Most of us would wonder why we did those stupid things that we did in HS. Chuck Helgeland has become known for apologizing, but like the rest of us cannot undo what has been done. Linda Loken is a world-class historian with scrapbooks of practically every event of our four years, and I found in them the "senior interview" we all did for the Anchor. I read mine and was embarrassed by what I wrote. Somebody should have slapped some sense into me, but it's too late now.
Lonna's class had a float (created by Richard Hrubetz) for the Lake Mills Jubilee on Saturday, so we were there for the parade, and I noticed the Class of '52 had a float in the parade as well. Imagine this - There we will be, 10 years from now... Are you ready?
Their lives were certainly different since they lived through and likely can recall World War II and the Korean War. So then I projected in a different way - backwards - to realize that in 1962, it was the Class of 1912 that would have been celebrating their 50th! That may change your perspective. It did mine.
The Lake Mills reunion was pretty much a one-day event, confirming even further that with holding a four-day affair, our class is pretty unique. I have heard from NKHS grads both before and after our time who say their reunion is pretty much a three-hour meal and that's it. I described to some folks on Saturday our four days together, and they just kind of stared at me like, "ok, really?" Think of this: would any class ever purposely try to arrange either style, limiting itself to the three-hour dinner or creating the four-day gathering? Probably not. Either one just sort of "happens." The design flows from the people and their relationships, though I think the Lake Mills folks might enjoy an extended reunion, too.
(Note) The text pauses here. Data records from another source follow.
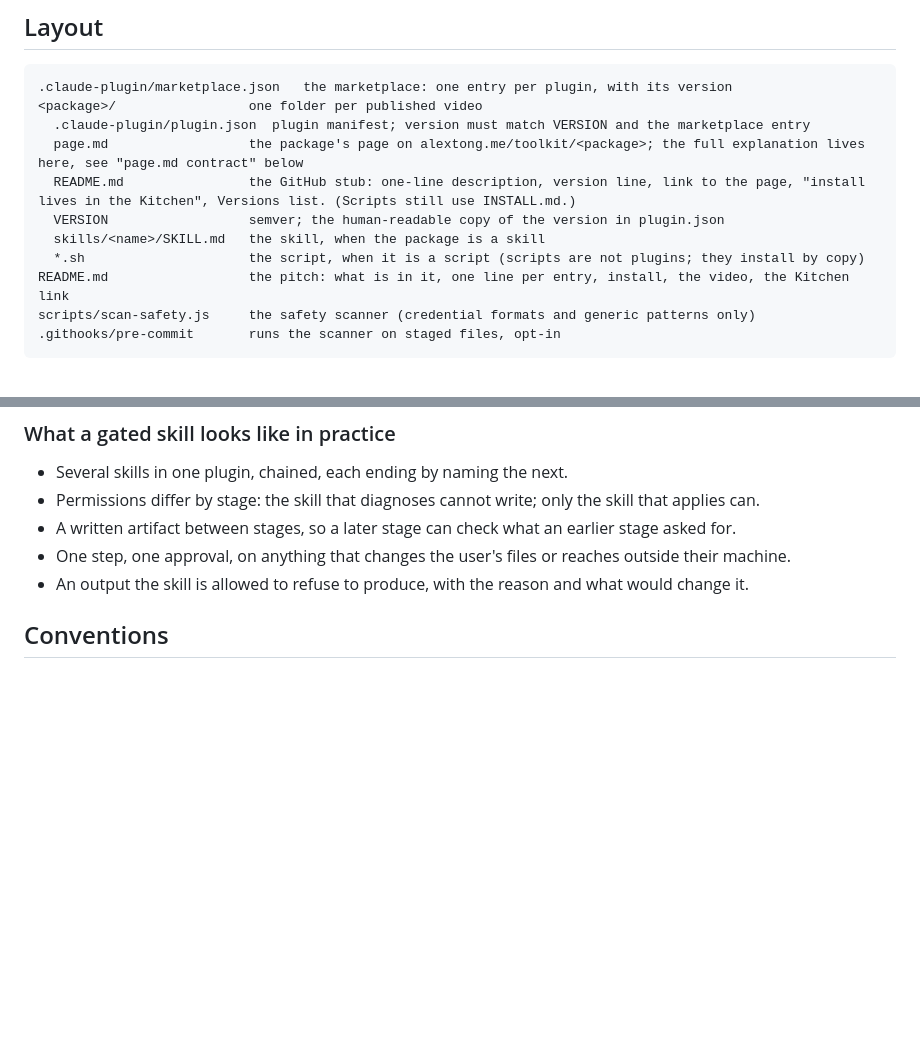
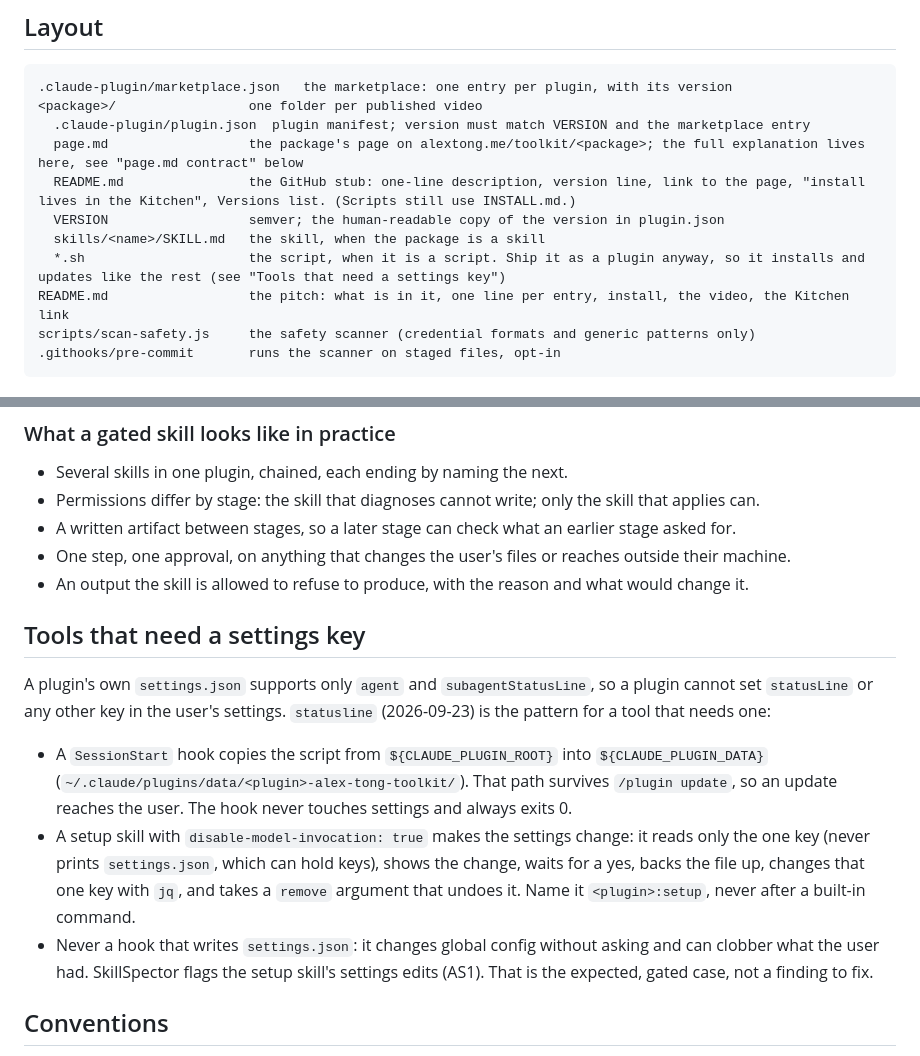
Before and after one commit to alextongme/alex-tong-toolkit, a Markdown page: CLAUDE.md, 2 parts joined by grey strips. GitHub-like rendering; blank space fills up the shorter version.

```diff
--- a/CLAUDE.md
+++ b/CLAUDE.md
@@ -35,7 +35,7 @@ This repo is **public**. Anything that reaches git history is effectively perman
   README.md                the GitHub stub: one-line description, version line, link to the page, "install lives in the Kitchen", Versions list. (Scripts still use INSTALL.md.)
   VERSION                  semver; the human-readable copy of the version in plugin.json
   skills/<name>/SKILL.md   the skill, when the package is a skill
-  *.sh                     the script, when it is a script (scripts are not plugins; they install by copy)
+  *.sh                     the script, when it is a script. Ship it as a plugin anyway, so it installs and updates like the rest (see "Tools that need a settings key")
 README.md                  the pitch: what is in it, one line per entry, install, the video, the Kitchen link
 scripts/scan-safety.js     the safety scanner (credential formats and generic patterns only)
 .githooks/pre-commit       runs the scanner on staged files, opt-in
@@ -109,6 +109,14 @@ Default is inline questions, multiple choice plus free text. When a skill genuin
 - One step, one approval, on anything that changes the user's files or reaches outside their machine.
 - An output the skill is allowed to refuse to produce, with the reason and what would change it.
 
+## Tools that need a settings key
+
+A plugin's own `settings.json` supports only `agent` and `subagentStatusLine`, so a plugin cannot set `statusLine` or any other key in the user's settings. `statusline` (2026-09-23) is the pattern for a tool that needs one:
+
+- A `SessionStart` hook copies the script from `${CLAUDE_PLUGIN_ROOT}` into `${CLAUDE_PLUGIN_DATA}` (`~/.claude/plugins/data/<plugin>-alex-tong-toolkit/`). That path survives `/plugin update`, so an update reaches the user. The hook never touches settings and always exits 0.
+- A setup skill with `disable-model-invocation: true` makes the settings change: it reads only the one key (never prints `settings.json`, which can hold keys), shows the change, waits for a yes, backs the file up, changes that one key with `jq`, and takes a `remove` argument that undoes it. Name it `<plugin>:setup`, never after a built-in command.
+- Never a hook that writes `settings.json`: it changes global config without asking and can clobber what the user had. SkillSpector flags the setup skill's settings edits (AS1). That is the expected, gated case, not a finding to fix.
+
 ## Conventions
 
 - Skills use `model: inherit`. A pinned model silently switches the user's session model for the turn, and a plan that lacks the pinned model falls back anyway. If a skill genuinely needs a stronger model, say so in its `README.md` instead of pinning.
```
Also changed, not shown: README.md (+4 -3 lines).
Do you realize we had classmates returning from Massachusetts, New Jersey, California, and numerous points in between? And Dick Brunsvold who lives in Norway, missed it.
Our classmates have experienced a pretty good level of success, but so have the LMHS grads. Makes me think that Norwegian ancestry may have a hand in all this, although I once knew a fellow from Kansas who graduated in a class of four. Three of them earned doctorates while he was a successful business owner. That sets a pretty high standard.
Like the other players on the floor for those games in '61-'62, he recalls the high level of competition between NK and LM that all agree made everyone better. "You know, it started in junior high and just carried through," he commented.
His memories of our final game have a little different perspective. "We trailed, what, 18 - 4 at the end of the 1st quarter? I thought we were done. I did. Then in the 3rd quarter I got hot, shots going in that I couldn't believe. And I won't forget my 2 free throws with 15 seconds left. We were leading by four and I knew how important they were because it could be the game. I hardly recall the ball leaving my fingertips, and it just floated in."
Paul Charlson was quoted in an earlier post about his own memories of the season, and you can read his story here . . .
Just before we left, Butch and I looked around and hypothesized about our common future, what with the incidence of cancer, heart disease, tumors . . . Some of the people attending their reunion - just like ours - won't be there next time, and that's a sad reality. Until then, let's stay in touch.